And now, certainly not by popular demand, some photos of me at yesterday's event. First, my favorite pic from the group, showing me sitting behind home plate in seats I'll never afford unless I win the lottery or befriend some VIPs (hey, I'm not far from Hollywood!):
Earlier, I had stood in front of the left-field foul pole, 330 feet from home plate. (Note the fence is only 4 1/2 feet high, leading to potential outfielder-fan conflicts on fly balls deep into the corner. If you ever sit in these seats, please don't cause interference.)
I also got to sit in the Dodger dugout (which is on the third-base side), and for manager Don Mattingly's sake I hope that during this season, he never has an expression like this:
Finally, fans also were able to walk the bases. Here I am leading off third (since I'm wearing a jacket, I presume I'm a pitcher), hoping the batter can drive me home:
BTW, the blue seats in the mezzanine level directly above the Vin Scully Press Box is where I'll be sitting this season as part of my 20-game mini-plan. The lady of Chavez Ravine will turn 53 this April and still looks lovely, and this 59-year-old eagerly awaits my more than two dozen dates with her this summer, cheering on the Dodgers. (Except when they're facing the Washington Nationals, of course.)
OK, I know many of you want my Super Bowl prediction.

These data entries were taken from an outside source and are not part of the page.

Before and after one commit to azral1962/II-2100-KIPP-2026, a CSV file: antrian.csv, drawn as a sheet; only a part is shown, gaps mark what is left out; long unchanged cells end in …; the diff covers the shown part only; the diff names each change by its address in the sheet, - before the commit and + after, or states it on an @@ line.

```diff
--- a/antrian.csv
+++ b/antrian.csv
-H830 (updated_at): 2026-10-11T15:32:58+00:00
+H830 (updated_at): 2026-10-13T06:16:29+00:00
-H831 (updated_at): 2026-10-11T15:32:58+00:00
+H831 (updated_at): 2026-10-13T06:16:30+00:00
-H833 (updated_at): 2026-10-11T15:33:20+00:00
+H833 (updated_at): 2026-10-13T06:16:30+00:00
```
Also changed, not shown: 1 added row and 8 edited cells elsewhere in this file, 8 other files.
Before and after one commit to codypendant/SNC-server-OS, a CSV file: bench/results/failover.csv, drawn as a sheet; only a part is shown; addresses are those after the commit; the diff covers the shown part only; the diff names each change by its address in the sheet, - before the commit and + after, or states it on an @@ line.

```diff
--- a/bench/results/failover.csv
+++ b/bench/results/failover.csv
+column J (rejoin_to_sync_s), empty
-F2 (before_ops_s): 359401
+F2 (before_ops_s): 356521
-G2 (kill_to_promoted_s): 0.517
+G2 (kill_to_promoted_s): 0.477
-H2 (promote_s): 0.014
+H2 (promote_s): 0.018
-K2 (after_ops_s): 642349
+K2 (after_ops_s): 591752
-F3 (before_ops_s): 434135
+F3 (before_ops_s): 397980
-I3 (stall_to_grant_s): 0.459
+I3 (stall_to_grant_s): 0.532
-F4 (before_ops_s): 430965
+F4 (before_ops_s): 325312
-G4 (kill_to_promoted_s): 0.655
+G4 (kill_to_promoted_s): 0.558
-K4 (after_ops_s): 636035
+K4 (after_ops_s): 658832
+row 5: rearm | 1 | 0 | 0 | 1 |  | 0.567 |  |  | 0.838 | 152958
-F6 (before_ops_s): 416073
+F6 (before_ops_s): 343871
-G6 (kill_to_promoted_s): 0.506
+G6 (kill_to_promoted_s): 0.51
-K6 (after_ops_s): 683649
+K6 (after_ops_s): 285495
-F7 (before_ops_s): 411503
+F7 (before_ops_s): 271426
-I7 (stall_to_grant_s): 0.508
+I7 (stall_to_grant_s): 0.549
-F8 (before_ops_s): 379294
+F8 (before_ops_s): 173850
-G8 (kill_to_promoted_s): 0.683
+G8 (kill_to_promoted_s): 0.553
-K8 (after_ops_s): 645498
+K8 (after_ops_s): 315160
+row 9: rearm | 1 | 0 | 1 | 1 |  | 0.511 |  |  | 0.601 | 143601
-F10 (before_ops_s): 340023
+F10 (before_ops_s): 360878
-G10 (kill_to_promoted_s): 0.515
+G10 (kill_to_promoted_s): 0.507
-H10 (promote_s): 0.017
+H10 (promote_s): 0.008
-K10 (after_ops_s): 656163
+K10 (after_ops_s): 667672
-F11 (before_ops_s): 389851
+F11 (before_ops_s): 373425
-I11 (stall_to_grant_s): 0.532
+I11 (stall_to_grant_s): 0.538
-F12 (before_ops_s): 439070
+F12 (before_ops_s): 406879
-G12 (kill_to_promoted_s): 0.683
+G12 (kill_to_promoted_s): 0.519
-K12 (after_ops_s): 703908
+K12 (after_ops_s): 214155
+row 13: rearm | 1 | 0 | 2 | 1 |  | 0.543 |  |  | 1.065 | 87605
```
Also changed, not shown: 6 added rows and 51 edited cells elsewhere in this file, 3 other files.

Here's my answer, via a pic -- how can you not go for Hollywood's couple of the moment, Carole & Co. fave Anna Faris and her red-hot husband, Chris Pratt (both from the Seattle area), along with their adorable son, Jack?
We Angelenos are hoping that beginning in 2016, Anna, Chris and Jack can watch their Seahawks without leaving town...against the Los Angeles Rams.
Carole's looking up at something (a spider web, perhaps?) in Paramount p1202-592, our first Lombard LiveJournal header for February.